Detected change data
=== Begin Enclosure ===

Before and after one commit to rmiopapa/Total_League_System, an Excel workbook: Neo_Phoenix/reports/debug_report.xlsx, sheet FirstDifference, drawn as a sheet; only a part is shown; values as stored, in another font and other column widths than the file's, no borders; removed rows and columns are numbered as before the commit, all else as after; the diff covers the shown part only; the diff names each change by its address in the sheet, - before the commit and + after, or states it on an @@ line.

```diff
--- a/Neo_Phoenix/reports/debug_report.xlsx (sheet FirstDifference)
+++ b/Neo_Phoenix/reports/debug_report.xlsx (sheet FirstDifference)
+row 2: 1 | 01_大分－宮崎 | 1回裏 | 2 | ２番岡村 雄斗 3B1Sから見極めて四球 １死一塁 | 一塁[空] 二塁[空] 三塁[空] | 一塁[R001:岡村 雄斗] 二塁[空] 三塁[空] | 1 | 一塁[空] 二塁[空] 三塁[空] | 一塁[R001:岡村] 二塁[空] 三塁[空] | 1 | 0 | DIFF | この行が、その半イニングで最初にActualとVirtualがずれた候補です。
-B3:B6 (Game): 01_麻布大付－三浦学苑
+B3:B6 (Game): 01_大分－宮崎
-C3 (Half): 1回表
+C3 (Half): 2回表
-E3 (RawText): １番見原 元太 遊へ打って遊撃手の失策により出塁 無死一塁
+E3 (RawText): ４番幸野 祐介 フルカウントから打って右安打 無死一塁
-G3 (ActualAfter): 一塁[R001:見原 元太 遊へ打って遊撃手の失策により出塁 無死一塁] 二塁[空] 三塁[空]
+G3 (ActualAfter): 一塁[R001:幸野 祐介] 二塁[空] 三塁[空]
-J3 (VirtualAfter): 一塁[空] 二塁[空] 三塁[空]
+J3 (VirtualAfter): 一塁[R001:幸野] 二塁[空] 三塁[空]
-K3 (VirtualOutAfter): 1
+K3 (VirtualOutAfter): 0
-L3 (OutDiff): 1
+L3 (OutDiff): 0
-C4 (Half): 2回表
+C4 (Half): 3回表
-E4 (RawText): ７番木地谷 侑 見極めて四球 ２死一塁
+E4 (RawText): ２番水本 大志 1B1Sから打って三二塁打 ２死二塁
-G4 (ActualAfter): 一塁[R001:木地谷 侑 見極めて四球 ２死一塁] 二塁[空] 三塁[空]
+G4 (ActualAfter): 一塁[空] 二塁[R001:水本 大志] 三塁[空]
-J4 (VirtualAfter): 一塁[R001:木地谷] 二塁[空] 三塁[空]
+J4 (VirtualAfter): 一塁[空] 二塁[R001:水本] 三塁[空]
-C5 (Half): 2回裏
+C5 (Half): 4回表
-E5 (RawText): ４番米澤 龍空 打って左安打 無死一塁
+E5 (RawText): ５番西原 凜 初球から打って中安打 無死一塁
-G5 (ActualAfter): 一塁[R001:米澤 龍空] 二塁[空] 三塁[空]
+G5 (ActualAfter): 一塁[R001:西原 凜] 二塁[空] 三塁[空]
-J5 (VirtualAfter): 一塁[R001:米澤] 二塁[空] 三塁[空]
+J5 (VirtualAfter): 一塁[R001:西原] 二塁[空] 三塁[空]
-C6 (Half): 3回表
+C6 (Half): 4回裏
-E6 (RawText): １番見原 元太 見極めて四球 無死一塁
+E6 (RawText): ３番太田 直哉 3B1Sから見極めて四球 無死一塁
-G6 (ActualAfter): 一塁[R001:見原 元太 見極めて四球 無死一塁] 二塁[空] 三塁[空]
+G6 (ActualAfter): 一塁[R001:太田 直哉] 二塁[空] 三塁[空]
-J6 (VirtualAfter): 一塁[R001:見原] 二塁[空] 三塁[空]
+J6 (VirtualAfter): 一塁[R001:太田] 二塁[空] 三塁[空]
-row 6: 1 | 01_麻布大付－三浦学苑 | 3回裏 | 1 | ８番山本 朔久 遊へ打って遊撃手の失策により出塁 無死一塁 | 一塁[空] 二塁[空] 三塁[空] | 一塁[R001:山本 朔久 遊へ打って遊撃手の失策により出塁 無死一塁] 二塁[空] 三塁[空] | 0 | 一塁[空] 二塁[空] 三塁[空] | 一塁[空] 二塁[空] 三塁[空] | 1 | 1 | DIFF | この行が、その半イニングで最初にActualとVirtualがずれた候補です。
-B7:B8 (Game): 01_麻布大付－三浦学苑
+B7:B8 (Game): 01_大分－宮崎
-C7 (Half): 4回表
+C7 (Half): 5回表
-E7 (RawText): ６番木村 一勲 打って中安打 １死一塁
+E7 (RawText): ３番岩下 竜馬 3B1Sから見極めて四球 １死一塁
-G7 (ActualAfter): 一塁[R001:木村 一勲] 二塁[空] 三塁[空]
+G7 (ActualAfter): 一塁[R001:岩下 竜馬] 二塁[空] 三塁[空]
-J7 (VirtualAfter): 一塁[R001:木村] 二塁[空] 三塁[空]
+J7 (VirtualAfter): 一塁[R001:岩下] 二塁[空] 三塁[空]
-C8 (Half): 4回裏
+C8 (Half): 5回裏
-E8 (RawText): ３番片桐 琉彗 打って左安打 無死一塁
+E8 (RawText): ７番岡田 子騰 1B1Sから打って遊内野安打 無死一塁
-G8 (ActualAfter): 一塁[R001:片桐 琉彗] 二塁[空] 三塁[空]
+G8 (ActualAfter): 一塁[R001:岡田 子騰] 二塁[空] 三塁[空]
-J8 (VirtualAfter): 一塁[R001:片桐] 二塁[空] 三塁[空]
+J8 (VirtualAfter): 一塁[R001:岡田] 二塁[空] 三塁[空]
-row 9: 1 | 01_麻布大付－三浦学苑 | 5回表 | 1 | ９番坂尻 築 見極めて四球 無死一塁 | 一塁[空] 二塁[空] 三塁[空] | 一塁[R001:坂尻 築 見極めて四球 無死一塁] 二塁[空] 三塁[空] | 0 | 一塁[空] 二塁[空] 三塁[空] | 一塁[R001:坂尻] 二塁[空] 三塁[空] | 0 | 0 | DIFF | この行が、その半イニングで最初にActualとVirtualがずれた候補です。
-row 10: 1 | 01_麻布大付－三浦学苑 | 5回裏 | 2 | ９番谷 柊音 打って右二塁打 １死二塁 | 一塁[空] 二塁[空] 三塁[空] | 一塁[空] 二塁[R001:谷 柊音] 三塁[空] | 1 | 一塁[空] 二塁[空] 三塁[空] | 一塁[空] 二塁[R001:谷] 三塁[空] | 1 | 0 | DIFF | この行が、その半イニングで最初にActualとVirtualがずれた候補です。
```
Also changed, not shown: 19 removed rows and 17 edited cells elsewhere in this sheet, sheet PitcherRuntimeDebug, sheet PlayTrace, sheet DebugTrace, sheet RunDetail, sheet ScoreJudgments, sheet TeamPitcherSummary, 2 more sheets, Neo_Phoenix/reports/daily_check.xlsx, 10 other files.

=== End Enclosure ===

Work to be completed: Go through the entries and return each line where the word "Game" appears.

Solution to the exercise:
-B3:B6 (Game): 01_麻布大付－三浦学苑
+B3:B6 (Game): 01_大分－宮崎
-B7:B8 (Game): 01_麻布大付－三浦学苑
+B7:B8 (Game): 01_大分－宮崎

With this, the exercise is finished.